Exercise directions -> Please give the number of lines in the records below that include "Data", with no other output.

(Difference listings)
============
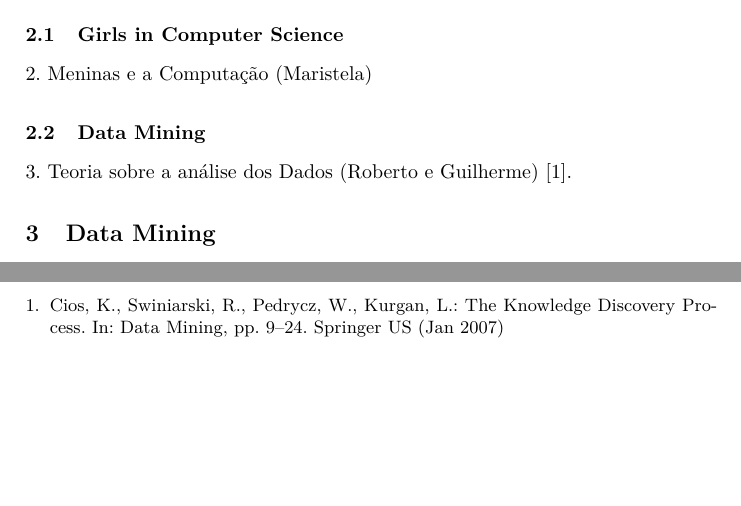
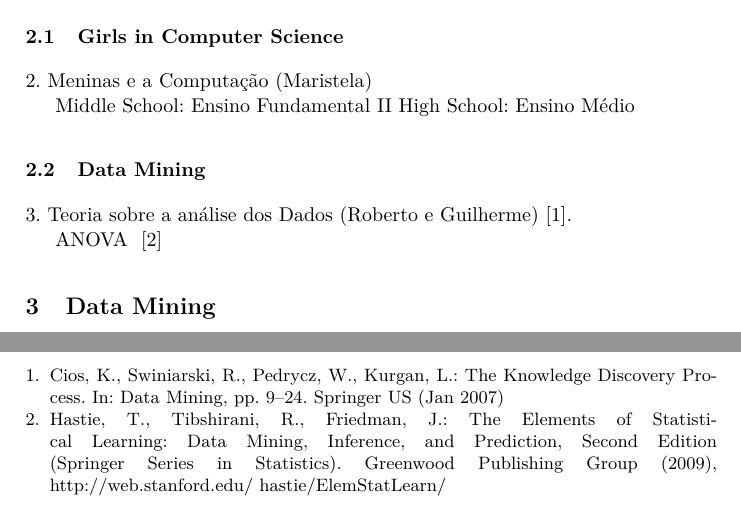
Before and after one commit to rnmourao/women_computer_science, a LaTeX paper (dexa/dexa2017.tex, which reads dexa/2_Background.tex, dexa/bibliography.bib): two parts of pages 1 and 2 of 2, joined at a grey line, cut so that both start at the same text, the shorter picture padded with empty space. Compiled offline with pdfLaTeX.

Commit message:
Inclusão de referência.

```diff
--- a/dexa/2_Background.tex
+++ b/dexa/2_Background.tex
@@ -3,5 +3,10 @@
 \subsection{Girls in Computer Science}\label{subsec:girls}%
 2. Meninas e a Computação (Maristela)
 
+Middle School: Ensino Fundamental II
+High School: Ensino Médio
+
 \subsection{Data Mining}\label{subsec:mining}%
 3. Teoria sobre a análise dos Dados (Roberto e Guilherme)~\cite{Cios2007}.
+
+ANOVA ~\cite{Hastie2009}
--- a/dexa/bibliography.bib
+++ b/dexa/bibliography.bib
@@ -10,3 +10,12 @@
   ISBN                     = {978-0-387-33333-5},
   Language                 = {English},
 },
+
+@Book{Hastie2009,
+  Title                    = {The {Elements} of {Statistical} {Learning}: {Data} {Mining}, {Inference}, and {Prediction}, {Second} {Edition} ({Springer} {Series} in {Statistics})},
+  Author                   = {Hastie, Trevor and Tibshirani, Robert and Friedman, Jerome},
+  Publisher                = {Greenwood Publishing Group},
+  Year                     = {2009},
+  File                     = {:Hastie2009 - The Elements of Statistical Learning_ Data Mining, Inference, and Prediction, Second Edition (Springer Series in Statistics).pdf:PDF},
+  URL                      = {http://web.stanford.edu/~hastie/ElemStatLearn/}
+}
```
============
Output below -> 3